nr. 5 The album opens with an classic track, BOX OF RAIN, a song so strong it’s uplifting in times of trouble. FRIEND OF THE DEVIL seems to be speeded up, but is nice all together. A beautiful, but short Pigpen song, and an easy-going CANDYMAN are all on side one. Side two opens with another classic; RIPPLE. BROKEDOWN PALACE is a slow song, but also very beautiful. TRUCKIN’ makes up for the weaker ATTICS OF MY LIFE and TILL THE MORNING COMES. An classic album. * * * * ERIK SCHOTHANS, July 1992
nr. 6 ANTHEM and AOXOMOXOA are weirder, goofier, more out there – but for melodic ease of listening AMERICAN BEAUTY is more fulfilling and proves that the DeaD could cut it as a strange saloon outfit and still write memorable, disciplined songs. Since the DeaD remain intrinsically psychedelic to this day (as much a jazz band as anything) only they are capable of defining their own rules. BOX OF RAIN sets a golden standard, and a high proportion of the ensuing album remains in the band’s repertoire to this day. Bittersweet West Coast pop rock at its finest. VOX ESSENTIAL PSYCHEDELICA ON CD, July 1992
nr. 7 Any record that continues in the same vein as Workingman’s Dead has got to be something special. a perfect record that exudes warmth and friendliness from every song. It positively overflows with character and vitality, expressing both lyrically and musically a full range of emotions. BROKEDOWN PALACE and BOX OF RAIN are favourites of mine. But as Garcia remarks: ‘They’re good tunes. Everyone of ’em is a gem. I modestly admit.’ ANDY CHILDS, ZIG ZAG Magazine
nr. 8 American Beauty (Warner Bro. WS 1893) early releases of this record had a Grateful Dead sticker on the shrinkwrap. Released in November, 1970. Parts of “Friend Of The Devil” were written at Rock Scully’s house in Kentfield, CA: Robert Hunter brought over the beginning words and John “Marmaduke” Dawson provided the “set out running but I take my time, a friend of the Devil is a friend of mine” line. “Truckin’” was started by Hunter in San Francisco, and finished while touring with the Dead in Florida. The death of Garcia’s mother was the inspiration for “Brokedown Palace”. “Box Of Rain” was written for Phil Lesh’s father, who was dying. The “…ripples in still waters…” refrain in “Ripple” is a 17 syllable haiku; the song was written in England.

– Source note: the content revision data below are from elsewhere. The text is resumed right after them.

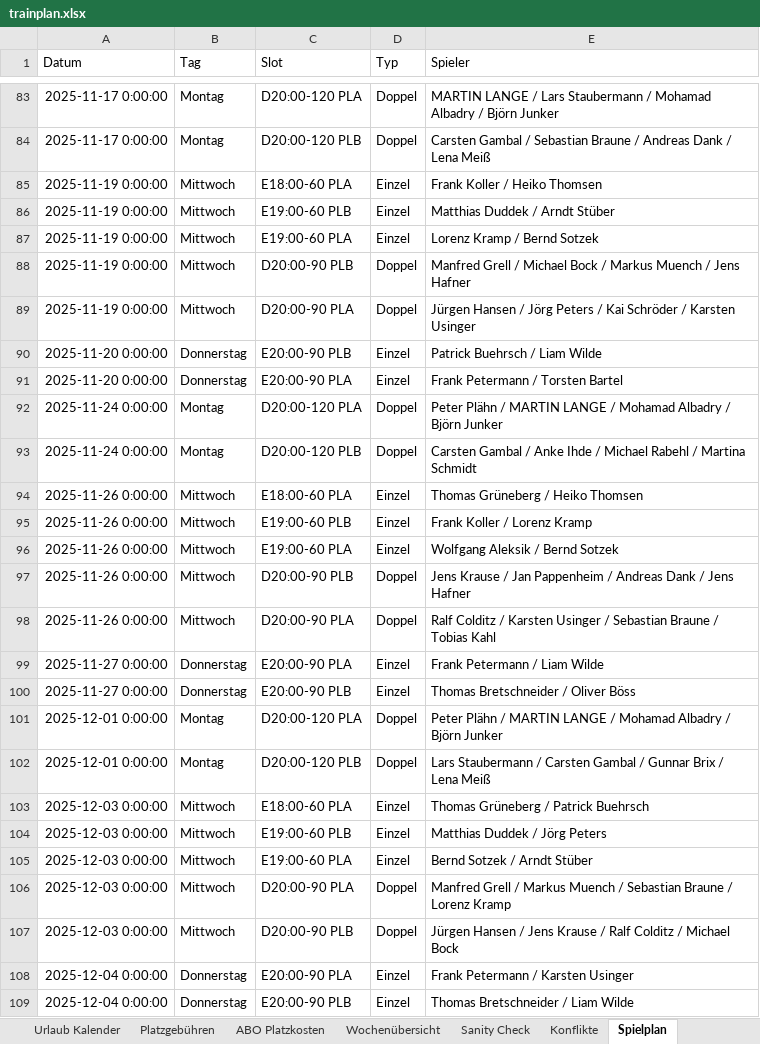
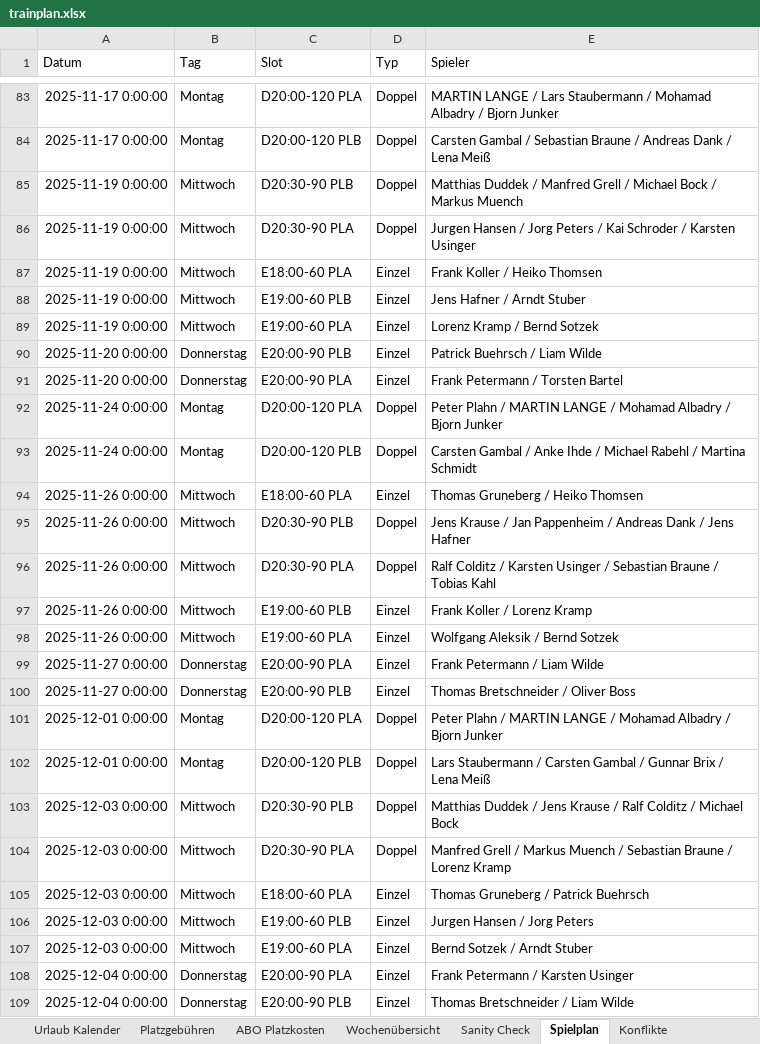
Before and after one commit to liamw8lde/Winter-2024_2025-Training-PLan, an Excel workbook: trainplan.xlsx, sheet Spielplan, drawn as a sheet; only a part is shown, gaps mark what is left out; values as stored, in another font and other column widths than the file's, no borders; removed rows and columns are numbered as before the commit, all else as after; the diff covers the shown part only; the diff names each change by its address in the sheet, - before the commit and + after, or states it on an @@ line.

```diff
--- a/trainplan.xlsx (sheet Spielplan)
+++ b/trainplan.xlsx (sheet Spielplan)
@@ sheet tab order changed: Urlaub Kalender | Platzgebühren | ABO Platzkosten | Wochenübersicht | Sanity Check | Spielplan | Konflikte @@
-E83 (Spieler): …Albadry / Björn Junker
+E83 (Spieler): …Albadry / Bjorn Junker
+row 85: 2025-11-19 0:00:00 | Mittwoch | D20:30-90 PLB | Doppel | Matthias Duddek / Manfred Grell / Michael Bock / Markus Muench
+row 86: 2025-11-19 0:00:00 | Mittwoch | D20:30-90 PLA | Doppel | Jurgen Hansen / Jorg Peters / Kai Schroder / Karsten Usinger
-E88 (Spieler): Matthias Duddek / Arndt Stüber
+E88 (Spieler): Jens Hafner / Arndt Stuber
-row 88: 2025-11-19 0:00:00 | Mittwoch | D20:00-90 PLB | Doppel | Manfred Grell / Michael Bock / Markus Muench / Jens Hafner
-row 89: 2025-11-19 0:00:00 | Mittwoch | D20:00-90 PLA | Doppel | Jürgen Hansen / Jörg Peters / Kai Schröder / Karsten Usinger
-E92 (Spieler): Peter Plähn / MARTIN LANGE / Mohamad Albadry / Björn Junker
+E92 (Spieler): Peter Plahn / MARTIN LANGE / Mohamad Albadry / Bjorn Junker
-E94 (Spieler): Thomas Grüneberg / Heiko Thomsen
+E94 (Spieler): Thomas Gruneberg / Heiko Thomsen
+row 95: 2025-11-26 0:00:00 | Mittwoch | D20:30-90 PLB | Doppel | Jens Krause / Jan Pappenheim / Andreas Dank / Jens Hafner
+row 96: 2025-11-26 0:00:00 | Mittwoch | D20:30-90 PLA | Doppel | Ralf Colditz / Karsten Usinger / Sebastian Braune / Tobias Kahl
-row 97: 2025-11-26 0:00:00 | Mittwoch | D20:00-90 PLB | Doppel | Jens Krause / Jan Pappenheim / Andreas Dank / Jens Hafner
-row 98: 2025-11-26 0:00:00 | Mittwoch | D20:00-90 PLA | Doppel | Ralf Colditz / Karsten Usinger / Sebastian Braune / Tobias Kahl
-E100 (Spieler): Thomas Bretschneider / Oliver Böss
+E100 (Spieler): Thomas Bretschneider / Oliver Boss
-E101 (Spieler): Peter Plähn / MARTIN LANGE / Mohamad Albadry / Björn Junker
+E101 (Spieler): Peter Plahn / MARTIN LANGE / Mohamad Albadry / Bjorn Junker
+row 103: 2025-12-03 0:00:00 | Mittwoch | D20:30-90 PLB | Doppel | Matthias Duddek / Jens Krause / Ralf Colditz / Michael Bock
+row 104: 2025-12-03 0:00:00 | Mittwoch | D20:30-90 PLA | Doppel | Manfred Grell / Markus Muench / Sebastian Braune / Lorenz Kramp
-E105 (Spieler): Thomas Grüneberg / Patrick Buehrsch
+E105 (Spieler): Thomas Gruneberg / Patrick Buehrsch
-E106 (Spieler): Matthias Duddek / Jörg Peters
+E106 (Spieler): Jurgen Hansen / Jorg Peters
-E107 (Spieler): Bernd Sotzek / Arndt Stüber
+E107 (Spieler): Bernd Sotzek / Arndt Stuber
-row 106: 2025-12-03 0:00:00 | Mittwoch | D20:00-90 PLA | Doppel | Manfred Grell / Markus Muench / Sebastian Braune / Lorenz Kramp
-row 107: 2025-12-03 0:00:00 | Mittwoch | D20:00-90 PLB | Doppel | Jürgen Hansen / Jens Krause / Ralf Colditz / Michael Bock
```
Also changed, not shown: 27 added rows, 27 removed rows, 3 moved rows and 42 edited cells elsewhere in this sheet, sheet Herren 40–50–60.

David Grisman plays mandolin on “Ripple” and “Friend Of The Devil”. Ned Lagin also appears on this album. The title of the album can be read off the front cover artwork, by some use of imagination, as “American Reality”. I. W. Slabicky, 1993.